» Requirement
Check each line of the entries below for the word "size", and copy the lines that have it.

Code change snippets
————

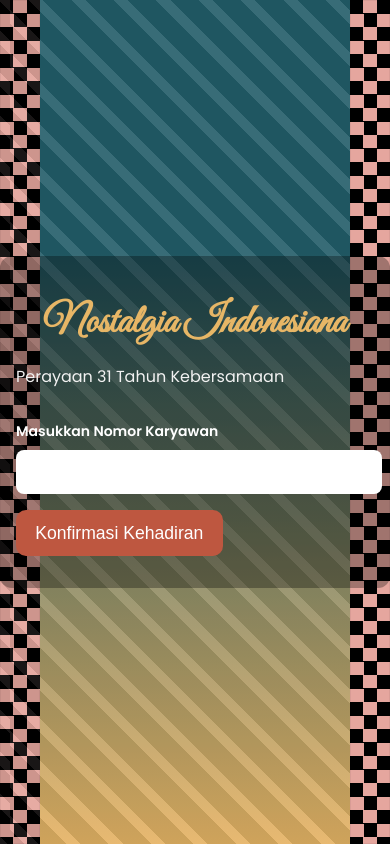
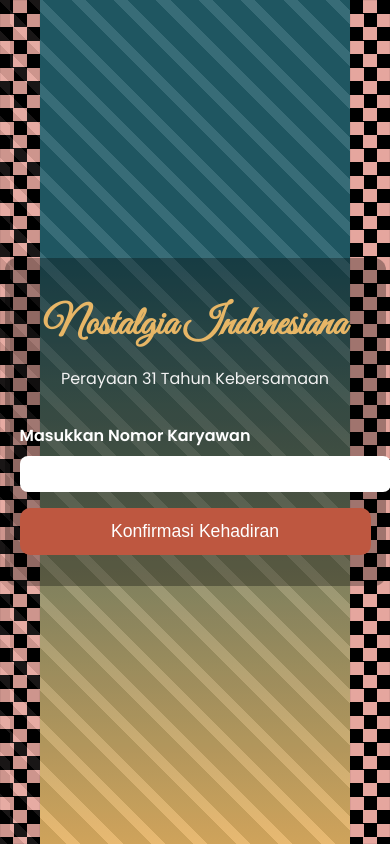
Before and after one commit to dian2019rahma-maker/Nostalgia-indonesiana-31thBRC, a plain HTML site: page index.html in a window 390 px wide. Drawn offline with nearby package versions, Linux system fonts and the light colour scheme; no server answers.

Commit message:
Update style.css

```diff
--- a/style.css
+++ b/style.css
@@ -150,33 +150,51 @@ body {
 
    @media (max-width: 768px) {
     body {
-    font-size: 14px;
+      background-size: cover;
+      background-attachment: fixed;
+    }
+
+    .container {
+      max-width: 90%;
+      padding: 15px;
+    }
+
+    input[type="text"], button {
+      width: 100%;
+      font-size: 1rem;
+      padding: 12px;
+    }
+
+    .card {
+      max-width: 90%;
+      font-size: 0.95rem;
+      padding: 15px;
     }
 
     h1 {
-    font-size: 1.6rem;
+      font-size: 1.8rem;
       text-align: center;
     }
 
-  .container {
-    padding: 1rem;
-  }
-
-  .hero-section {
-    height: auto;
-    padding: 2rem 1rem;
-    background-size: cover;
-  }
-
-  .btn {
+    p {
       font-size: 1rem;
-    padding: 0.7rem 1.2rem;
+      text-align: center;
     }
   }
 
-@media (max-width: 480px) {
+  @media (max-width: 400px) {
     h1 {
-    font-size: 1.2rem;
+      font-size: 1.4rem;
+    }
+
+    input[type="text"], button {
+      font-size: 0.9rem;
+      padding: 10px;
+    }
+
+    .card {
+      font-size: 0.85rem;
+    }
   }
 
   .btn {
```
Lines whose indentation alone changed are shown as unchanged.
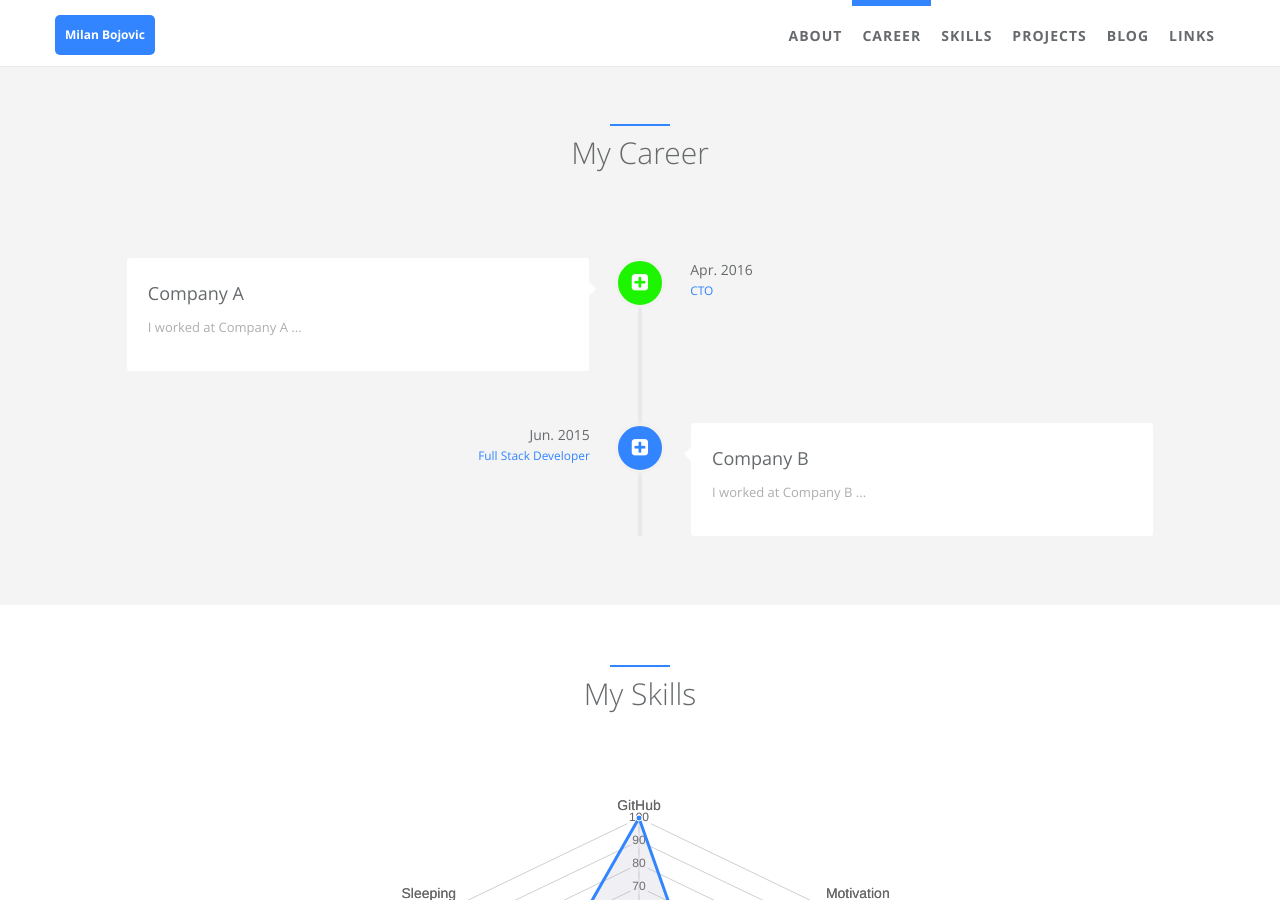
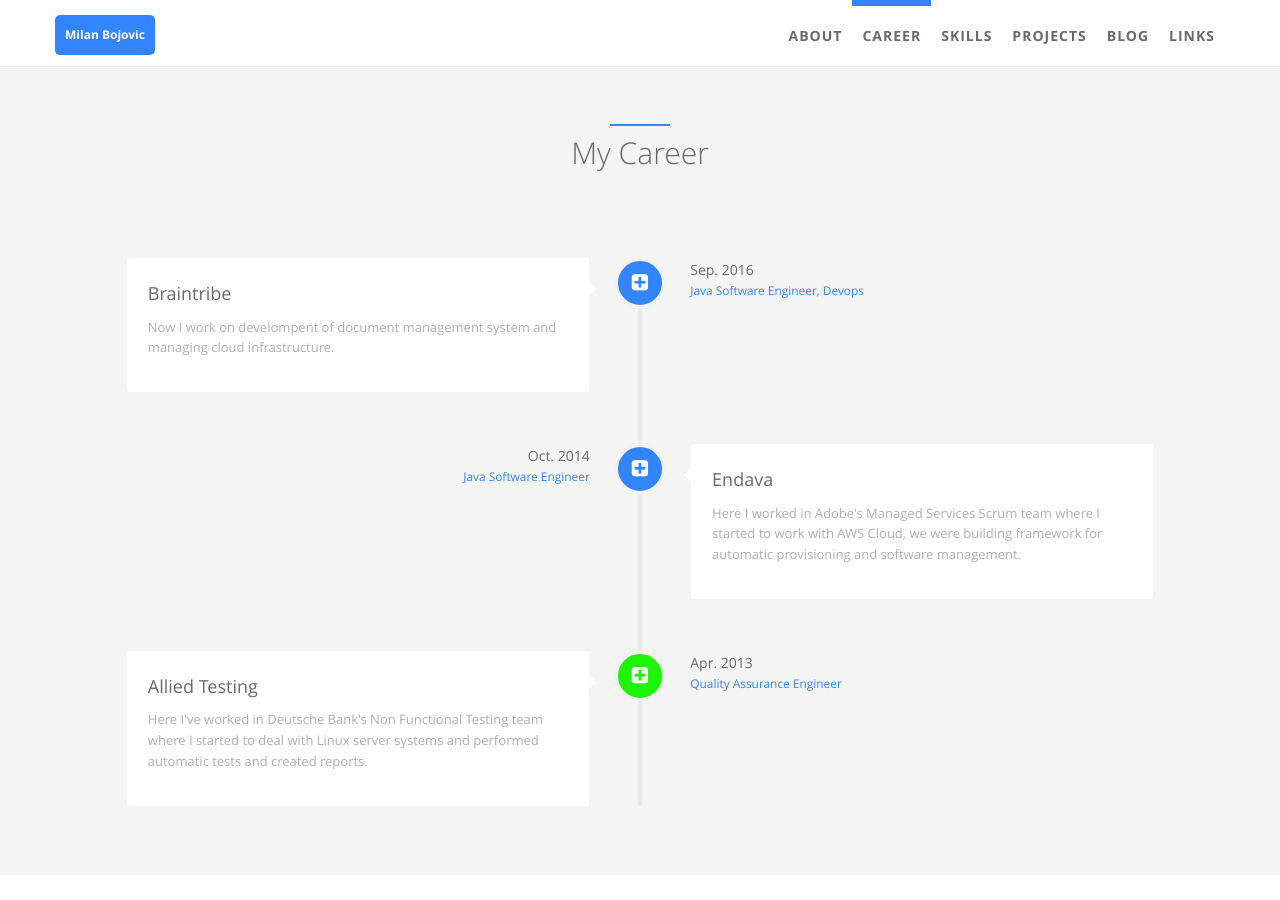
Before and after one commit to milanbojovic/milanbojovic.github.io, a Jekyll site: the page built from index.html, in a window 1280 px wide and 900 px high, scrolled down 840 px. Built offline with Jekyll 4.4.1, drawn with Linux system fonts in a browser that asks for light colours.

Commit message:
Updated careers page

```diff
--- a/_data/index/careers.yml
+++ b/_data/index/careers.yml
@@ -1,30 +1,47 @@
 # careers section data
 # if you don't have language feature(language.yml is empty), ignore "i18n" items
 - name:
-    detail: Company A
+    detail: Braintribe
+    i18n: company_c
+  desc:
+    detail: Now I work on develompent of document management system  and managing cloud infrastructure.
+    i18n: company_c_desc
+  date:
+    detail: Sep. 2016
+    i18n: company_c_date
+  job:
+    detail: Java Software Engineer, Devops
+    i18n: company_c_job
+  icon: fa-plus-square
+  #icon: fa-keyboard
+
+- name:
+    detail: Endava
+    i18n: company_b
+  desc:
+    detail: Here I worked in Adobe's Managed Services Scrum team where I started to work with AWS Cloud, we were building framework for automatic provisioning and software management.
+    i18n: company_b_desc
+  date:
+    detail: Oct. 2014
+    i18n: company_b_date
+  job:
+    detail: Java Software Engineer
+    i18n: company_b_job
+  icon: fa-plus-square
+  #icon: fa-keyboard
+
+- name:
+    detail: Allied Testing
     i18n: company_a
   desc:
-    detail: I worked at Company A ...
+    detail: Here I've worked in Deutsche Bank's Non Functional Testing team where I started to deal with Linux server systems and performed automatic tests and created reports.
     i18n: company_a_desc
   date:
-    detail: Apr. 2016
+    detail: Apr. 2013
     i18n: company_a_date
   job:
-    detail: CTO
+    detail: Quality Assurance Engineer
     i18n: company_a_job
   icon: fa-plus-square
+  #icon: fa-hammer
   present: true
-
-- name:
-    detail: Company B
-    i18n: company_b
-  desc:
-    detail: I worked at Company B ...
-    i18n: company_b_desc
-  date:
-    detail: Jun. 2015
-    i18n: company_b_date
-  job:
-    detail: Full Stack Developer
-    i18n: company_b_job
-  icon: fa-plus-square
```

————

» Output
-    font-size: 14px;
+      background-size: cover;
+      font-size: 1rem;
+      font-size: 0.95rem;
-    font-size: 1.6rem;
+      font-size: 1.8rem;
-    background-size: cover;
       font-size: 1rem;
-    font-size: 1.2rem;
+      font-size: 1.4rem;
+      font-size: 0.9rem;
+      font-size: 0.85rem;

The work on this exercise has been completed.